A number of specific transactions do not necessarily follow the general tax provision applicable to property transactions. Following are a group of transactions that are subject to specific tax provisions. For each of the situations, you are to answer the questions and cite the source for your answer.
59a. Martin, a securities dealer, bought 100 shares of Datacard stock on April 5 of year 5 for $10,500. Before the end of that day, he identified the stock as being held for investment purposes.
1. Never having held the stock for sale to customers, he sold the stock on May 22 of year 6 for $11,500. How much and what kind of gain or loss does he have?
2. Assume that later in year 5 he starts trying to sell the stock to customers and succeeds in selling it on May 1 of year 6 for $9,000. How much and what kind of gain or loss does he have?
59b. Ruth subdivided a piece of real estate she had owned for seven years into 12 lots. Each lot was apportioned a $ 10,000 basis. In year 2, she sold four lots for $ 15,000 a piece with selling expenses of $500 per lot.
1. How much and what kind of gain or loss does Ruth have?
2. If in year 3 she sold two more lots for $20,000 a piece and incurred selling expenses of $500 per lot, how much and what kind of gain or loss does she have?
59c. For 60 years, Shakia owned 1,000 acres of land in Kentucky on which coal was being mined under a royalty arrangement. Shakia received $164,000 in the current tax year in royalties. The coal's adjusted basis for depletion was $37,000. Determine the amount and type of gain Shakia realizes on the income.
59d. Howard owned a large farm on which he raised a variety of farm animals. Determine the type of gain or loss he would realize on the following sales:
1) A six-month old calf
2) A one-and-one-half-year-old foal
3) Six-week-old chickens
4) A 6-year-old bull
5) A 12-year-old mare
6) Six-month-old lambs
7) A 2 year-old ram.
59a.1 When Martin clearly identifies a purchase as being held for investment, he is allowed to use the capital gain provisions as any other person who is not a securities dealer. He must make that decision on the day of purchase and his record keeping must define it as investment, never for sale to customers. Read Code Section 1236.

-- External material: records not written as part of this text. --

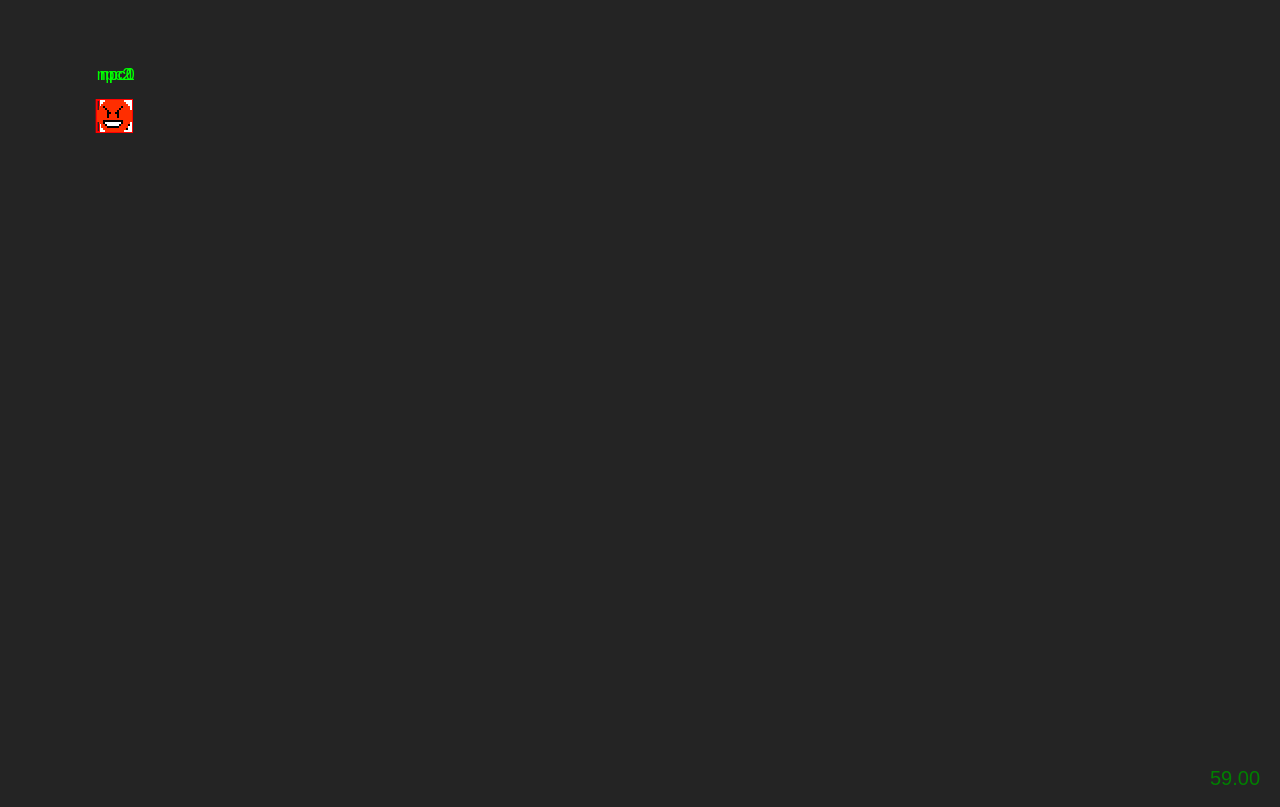
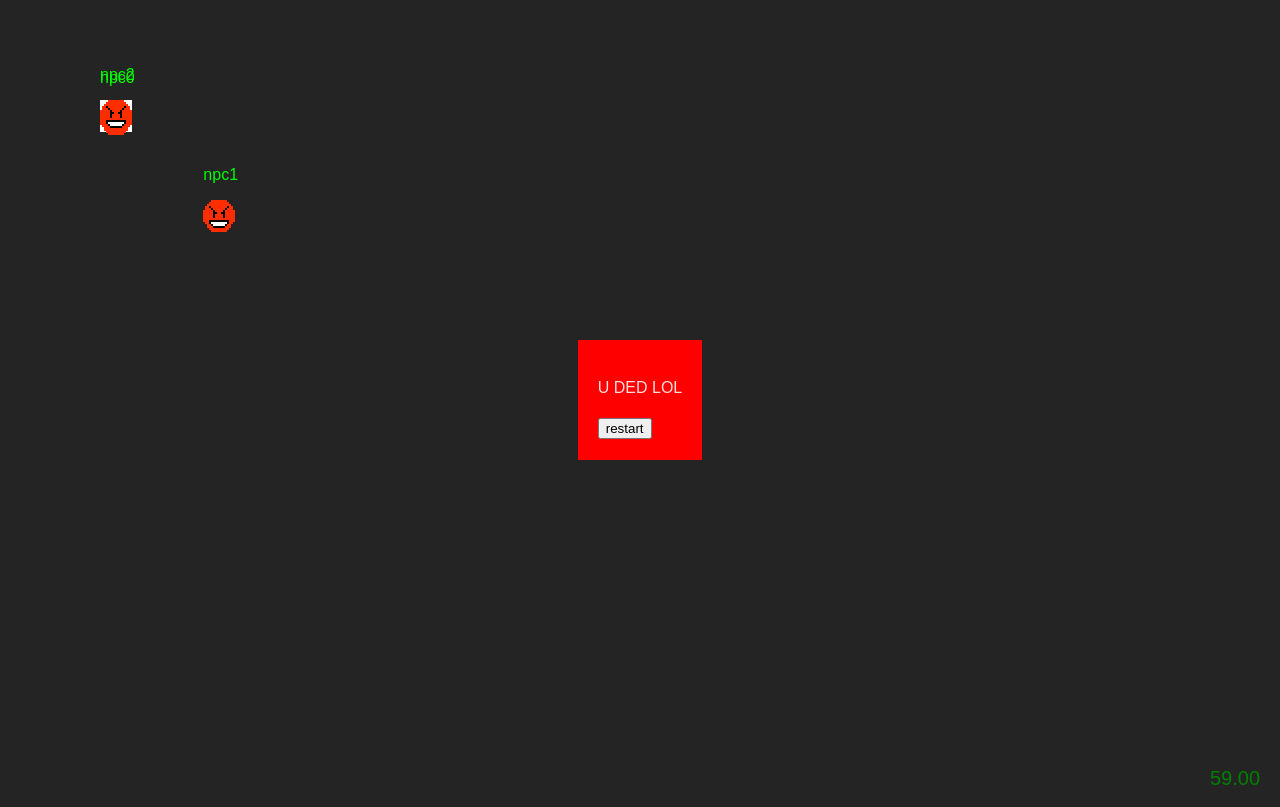
Before and after one commit to 0ctothorp/js13k22, a website built with Vite: page index.html in a window 1280 px wide. Built offline with nearby package versions, Linux system fonts and the light colour scheme.

Commit message:
u ded screen & restarting

```diff
--- a/index.html
+++ b/index.html
@@ -32,10 +32,32 @@
         height: 100vh;
         overflow: hidden;
       }
+
+      #ui {
+        width: 100vw;
+        height: 100vh;
+        position: absolute;
+        top: 0;
+        left: 0;
+        display: grid;
+        place-items: center;
+      }
+
+      #uded {
+        background: red;
+        padding: 20px;
+        display: none;
+      }
     </style>
   </head>
   <body>
     <canvas></canvas>
+    <div id="ui">
+      <div id="uded">
+        <p>U DED LOL</p>
+        <button>restart</button>
+      </div>
+    </div>
     <script type="module" src="/src/main.ts"></script>
   </body>
 </html>
--- a/src/components/componentsMap.ts
+++ b/src/components/componentsMap.ts
@@ -18,7 +18,8 @@
   ui: PlayerHealth | IComponent;
 };
 
-export const COMPONENTS: Record<string, Partial<Components>> = {
+export function setComponents(level: number) {
+  COMPONENTS = {
     player: {
       transform: new TransformComponent("player", 100, 100),
       renderer: new DeathRenderComponent("player"),
@@ -48,3 +49,17 @@
       collider: new NpcCollider("npc2", [32, 32]),
     },
   };
+}
+
+export let COMPONENTS: Record<string, Partial<Components>> = {};
+
+setComponents(0);
+
+export function initializeComponents() {
+  for (const cs of Object.values(COMPONENTS)) {
+    for (const c of Object.values(cs)) {
+      // @ts-ignore
+      c?.start?.();
+    }
+  }
+}
--- a/src/game.ts
+++ b/src/game.ts
@@ -1,9 +1,33 @@
-type Game = {
-  screen: "game" | "uded" | "mainmenu";
-  paused: boolean;
-};
+import {
+  initializeComponents,
+  setComponents,
+} from "./components/componentsMap";
 
-export const GAME: Game = {
-  screen: "game",
-  paused: false,
-};
+type Screen = "game" | "uded" | "mainmenu";
+
+class Game {
+  private _screen: Screen = "game";
+  private _paused = false;
+
+  constructor() {
+    document.querySelector("#uded button")?.addEventListener("click", () => {
+      // reconstruct entities and components
+      console.log("restarting");
+      setComponents(0);
+      initializeComponents();
+      this._screen = "game";
+      document.getElementById("uded")!.style.display = "";
+    });
+  }
+
+  set screen(value) {
+    this._screen = value;
+    document.getElementById("uded")!.style.display = "block";
+  }
+
+  get screen() {
+    return this._screen;
+  }
+}
+
+export const GAME = new Game();
--- a/src/main.ts
+++ b/src/main.ts
@@ -1,5 +1,6 @@
 import { clearCanvas, ctx } from "./canvas";
-import { COMPONENTS } from "./components/componentsMap";
+import { initializeComponents } from "./components/componentsMap";
+import { GAME } from "./game";
 import {
   collisionSystem,
   movementSystem,
@@ -14,12 +15,7 @@
 const debugDrawFPS = getDebugDrawFPS(ctx);
 
 // initialize all components
-for (const cs of Object.values(COMPONENTS)) {
-  for (const c of Object.values(cs)) {
-    // @ts-ignore
-    c?.start?.();
-  }
-}
+initializeComponents();
 
 let prevTime = 0;
 function loop(time: number) {
@@ -27,13 +23,17 @@
   prevTime = time;
 
   // game logic systems that don't render anything come before clearCanvas()
-  movementSystem(deltaTime);
-  npcLifeSystem(deltaTime);
+  if (GAME.screen === "game") {
+    movementSystem(deltaTime);
+    npcLifeSystem(deltaTime);
+  }
 
   clearCanvas();
 
   // systems that draw something come after clearCanvas()
-  collisionSystem(deltaTime);
+  if (GAME.screen === "game") {
+    collisionSystem(deltaTime);
+  }
   renderingSystem();
   uiSystem();
 
```
Lines whose indentation alone changed are shown as unchanged.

59a.2 When he offers the stock for sale to customers, he is then acting as a dealer and any gains are taxed as ordinary income in the course of his business. http://codes.lp.findlaw.com/uscode/26/A/1/P/IV/1236
59b.1 Code Sec 1237 explains the differences between a real estate investor and a real estate developer. Assuming that Ruth has not been otherwise involved ...
The cited 412 word solution examines each situation and provides a good explanation together with a reference or cite to support the position.